#### [Work request]
Within the entries that follow, show each line where the word "EdgeInsets" occurs.

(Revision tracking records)
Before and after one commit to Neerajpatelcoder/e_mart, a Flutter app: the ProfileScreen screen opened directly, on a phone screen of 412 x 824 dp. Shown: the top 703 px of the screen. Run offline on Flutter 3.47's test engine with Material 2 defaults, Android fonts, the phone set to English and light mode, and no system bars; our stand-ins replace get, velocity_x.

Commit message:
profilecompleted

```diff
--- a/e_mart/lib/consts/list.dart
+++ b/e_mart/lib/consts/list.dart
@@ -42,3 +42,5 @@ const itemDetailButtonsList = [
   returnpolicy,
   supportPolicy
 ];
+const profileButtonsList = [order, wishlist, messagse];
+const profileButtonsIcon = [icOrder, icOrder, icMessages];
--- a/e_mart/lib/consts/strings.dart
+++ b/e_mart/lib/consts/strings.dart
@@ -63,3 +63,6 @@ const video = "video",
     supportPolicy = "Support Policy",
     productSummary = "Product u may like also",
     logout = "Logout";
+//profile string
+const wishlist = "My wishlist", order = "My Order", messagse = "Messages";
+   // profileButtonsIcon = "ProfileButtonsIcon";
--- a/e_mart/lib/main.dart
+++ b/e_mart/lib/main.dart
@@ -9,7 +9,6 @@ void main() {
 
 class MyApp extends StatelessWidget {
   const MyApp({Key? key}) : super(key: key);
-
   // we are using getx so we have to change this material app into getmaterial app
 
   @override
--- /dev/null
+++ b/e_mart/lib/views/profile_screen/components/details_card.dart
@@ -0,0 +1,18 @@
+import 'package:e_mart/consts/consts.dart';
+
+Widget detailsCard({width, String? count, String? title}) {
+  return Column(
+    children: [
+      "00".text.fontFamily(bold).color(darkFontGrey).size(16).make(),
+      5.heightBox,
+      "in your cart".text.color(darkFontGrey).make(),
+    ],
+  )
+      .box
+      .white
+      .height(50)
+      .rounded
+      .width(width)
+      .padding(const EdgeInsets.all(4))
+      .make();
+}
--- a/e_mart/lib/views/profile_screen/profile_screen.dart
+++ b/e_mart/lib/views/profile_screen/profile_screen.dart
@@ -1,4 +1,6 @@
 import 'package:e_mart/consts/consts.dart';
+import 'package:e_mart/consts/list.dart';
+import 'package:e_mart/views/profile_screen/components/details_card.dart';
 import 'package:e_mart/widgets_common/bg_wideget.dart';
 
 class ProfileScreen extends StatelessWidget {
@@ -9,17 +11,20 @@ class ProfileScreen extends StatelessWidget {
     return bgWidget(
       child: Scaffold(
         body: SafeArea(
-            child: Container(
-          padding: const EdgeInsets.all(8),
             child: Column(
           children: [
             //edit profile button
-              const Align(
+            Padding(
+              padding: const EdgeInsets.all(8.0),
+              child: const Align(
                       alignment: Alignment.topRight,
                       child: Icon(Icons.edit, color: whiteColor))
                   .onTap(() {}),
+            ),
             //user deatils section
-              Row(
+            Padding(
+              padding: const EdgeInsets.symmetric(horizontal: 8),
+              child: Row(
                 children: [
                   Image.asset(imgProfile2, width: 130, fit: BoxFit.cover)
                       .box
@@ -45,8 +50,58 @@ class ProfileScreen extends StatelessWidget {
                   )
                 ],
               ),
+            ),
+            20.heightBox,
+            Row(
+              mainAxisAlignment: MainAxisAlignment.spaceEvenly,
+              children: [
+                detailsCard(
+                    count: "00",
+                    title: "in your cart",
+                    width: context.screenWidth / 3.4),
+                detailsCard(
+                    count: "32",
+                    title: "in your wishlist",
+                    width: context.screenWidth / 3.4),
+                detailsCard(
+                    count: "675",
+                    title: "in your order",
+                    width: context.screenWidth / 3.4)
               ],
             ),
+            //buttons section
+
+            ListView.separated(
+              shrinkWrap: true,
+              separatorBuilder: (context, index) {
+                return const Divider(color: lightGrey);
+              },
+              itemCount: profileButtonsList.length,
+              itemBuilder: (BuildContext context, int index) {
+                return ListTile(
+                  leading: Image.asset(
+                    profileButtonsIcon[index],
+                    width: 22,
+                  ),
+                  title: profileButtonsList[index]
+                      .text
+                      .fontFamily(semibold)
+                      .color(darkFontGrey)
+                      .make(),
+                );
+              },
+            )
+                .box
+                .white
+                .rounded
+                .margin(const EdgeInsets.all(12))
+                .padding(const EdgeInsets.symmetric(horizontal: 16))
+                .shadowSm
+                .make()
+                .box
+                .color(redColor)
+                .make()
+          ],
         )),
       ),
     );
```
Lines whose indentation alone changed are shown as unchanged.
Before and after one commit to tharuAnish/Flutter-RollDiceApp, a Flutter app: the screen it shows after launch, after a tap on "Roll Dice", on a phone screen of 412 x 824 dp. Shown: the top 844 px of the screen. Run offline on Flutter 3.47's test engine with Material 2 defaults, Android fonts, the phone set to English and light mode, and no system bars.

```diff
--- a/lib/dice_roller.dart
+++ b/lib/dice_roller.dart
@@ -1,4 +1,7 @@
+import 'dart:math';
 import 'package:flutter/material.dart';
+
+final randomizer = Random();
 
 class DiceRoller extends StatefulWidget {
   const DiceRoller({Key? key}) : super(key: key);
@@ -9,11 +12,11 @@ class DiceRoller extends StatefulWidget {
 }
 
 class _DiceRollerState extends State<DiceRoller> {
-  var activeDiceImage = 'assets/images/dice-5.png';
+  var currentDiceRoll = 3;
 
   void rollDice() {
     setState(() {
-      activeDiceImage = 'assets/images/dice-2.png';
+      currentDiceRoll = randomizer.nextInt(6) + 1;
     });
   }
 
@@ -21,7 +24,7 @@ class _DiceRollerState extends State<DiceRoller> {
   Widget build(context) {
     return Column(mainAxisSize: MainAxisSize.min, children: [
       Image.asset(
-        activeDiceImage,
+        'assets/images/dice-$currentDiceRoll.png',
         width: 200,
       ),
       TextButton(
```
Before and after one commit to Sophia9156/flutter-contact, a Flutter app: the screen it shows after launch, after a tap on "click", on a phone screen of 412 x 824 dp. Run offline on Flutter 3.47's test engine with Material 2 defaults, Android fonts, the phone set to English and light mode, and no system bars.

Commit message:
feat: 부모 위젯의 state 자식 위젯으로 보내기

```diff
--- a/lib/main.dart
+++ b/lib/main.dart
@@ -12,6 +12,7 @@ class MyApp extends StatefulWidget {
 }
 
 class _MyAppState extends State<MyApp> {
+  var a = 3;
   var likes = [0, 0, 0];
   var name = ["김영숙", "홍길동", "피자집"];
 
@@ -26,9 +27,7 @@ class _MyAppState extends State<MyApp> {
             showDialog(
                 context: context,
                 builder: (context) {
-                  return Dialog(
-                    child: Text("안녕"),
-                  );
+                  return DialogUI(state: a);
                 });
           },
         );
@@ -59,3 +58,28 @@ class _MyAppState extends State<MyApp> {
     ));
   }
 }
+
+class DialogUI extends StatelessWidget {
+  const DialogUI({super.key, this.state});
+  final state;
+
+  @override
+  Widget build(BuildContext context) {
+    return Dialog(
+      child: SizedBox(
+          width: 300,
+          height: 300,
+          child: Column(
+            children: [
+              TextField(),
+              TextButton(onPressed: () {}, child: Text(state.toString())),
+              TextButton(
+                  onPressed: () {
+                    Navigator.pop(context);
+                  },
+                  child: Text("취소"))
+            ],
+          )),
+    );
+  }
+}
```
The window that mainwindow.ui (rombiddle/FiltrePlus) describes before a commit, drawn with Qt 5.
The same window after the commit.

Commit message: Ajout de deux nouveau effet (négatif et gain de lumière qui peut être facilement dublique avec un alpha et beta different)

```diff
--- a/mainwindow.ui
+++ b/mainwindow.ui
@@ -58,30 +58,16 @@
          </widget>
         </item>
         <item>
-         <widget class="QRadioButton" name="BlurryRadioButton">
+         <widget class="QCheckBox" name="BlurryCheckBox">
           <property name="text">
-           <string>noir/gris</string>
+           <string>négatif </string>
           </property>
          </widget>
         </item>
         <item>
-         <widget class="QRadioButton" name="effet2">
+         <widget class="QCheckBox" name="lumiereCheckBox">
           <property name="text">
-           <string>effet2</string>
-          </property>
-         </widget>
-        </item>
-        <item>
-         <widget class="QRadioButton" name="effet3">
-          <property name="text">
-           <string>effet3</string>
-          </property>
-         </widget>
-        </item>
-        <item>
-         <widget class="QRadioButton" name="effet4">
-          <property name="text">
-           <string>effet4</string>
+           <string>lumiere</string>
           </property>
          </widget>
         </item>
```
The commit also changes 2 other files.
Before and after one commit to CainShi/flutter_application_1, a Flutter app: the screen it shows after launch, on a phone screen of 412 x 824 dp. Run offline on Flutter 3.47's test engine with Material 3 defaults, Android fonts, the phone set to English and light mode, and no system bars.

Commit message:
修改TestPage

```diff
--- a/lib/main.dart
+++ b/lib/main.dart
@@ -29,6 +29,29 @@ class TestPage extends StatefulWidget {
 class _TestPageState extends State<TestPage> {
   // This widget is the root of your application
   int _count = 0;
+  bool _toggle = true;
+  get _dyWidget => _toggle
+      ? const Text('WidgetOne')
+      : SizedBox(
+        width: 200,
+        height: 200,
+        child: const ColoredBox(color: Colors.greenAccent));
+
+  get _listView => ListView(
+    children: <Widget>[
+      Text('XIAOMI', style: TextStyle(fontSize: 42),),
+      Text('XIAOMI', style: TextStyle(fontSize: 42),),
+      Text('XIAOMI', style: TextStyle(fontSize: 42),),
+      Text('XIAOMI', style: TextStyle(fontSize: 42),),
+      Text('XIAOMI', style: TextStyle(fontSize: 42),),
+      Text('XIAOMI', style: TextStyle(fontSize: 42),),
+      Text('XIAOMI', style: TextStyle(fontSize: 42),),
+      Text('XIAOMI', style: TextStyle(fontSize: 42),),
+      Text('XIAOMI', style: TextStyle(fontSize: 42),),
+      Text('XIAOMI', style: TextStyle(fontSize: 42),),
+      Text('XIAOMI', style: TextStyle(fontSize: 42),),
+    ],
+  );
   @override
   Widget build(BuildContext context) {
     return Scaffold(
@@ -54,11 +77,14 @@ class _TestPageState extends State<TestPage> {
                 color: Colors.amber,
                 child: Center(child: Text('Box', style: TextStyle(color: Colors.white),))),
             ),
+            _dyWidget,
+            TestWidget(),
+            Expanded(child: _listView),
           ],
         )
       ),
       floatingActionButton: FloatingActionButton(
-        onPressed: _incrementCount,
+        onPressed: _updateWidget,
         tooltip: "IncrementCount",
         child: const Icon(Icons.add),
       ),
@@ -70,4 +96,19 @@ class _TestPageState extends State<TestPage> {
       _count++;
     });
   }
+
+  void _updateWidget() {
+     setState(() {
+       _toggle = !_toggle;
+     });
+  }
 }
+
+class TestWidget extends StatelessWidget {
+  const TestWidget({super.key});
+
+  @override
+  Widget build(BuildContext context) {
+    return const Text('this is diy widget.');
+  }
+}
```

#### [Exercise response]
+      .padding(const EdgeInsets.all(4))
-          padding: const EdgeInsets.all(8),
+              padding: const EdgeInsets.all(8.0),
+              padding: const EdgeInsets.symmetric(horizontal: 8),
+                .margin(const EdgeInsets.all(12))
+                .padding(const EdgeInsets.symmetric(horizontal: 16))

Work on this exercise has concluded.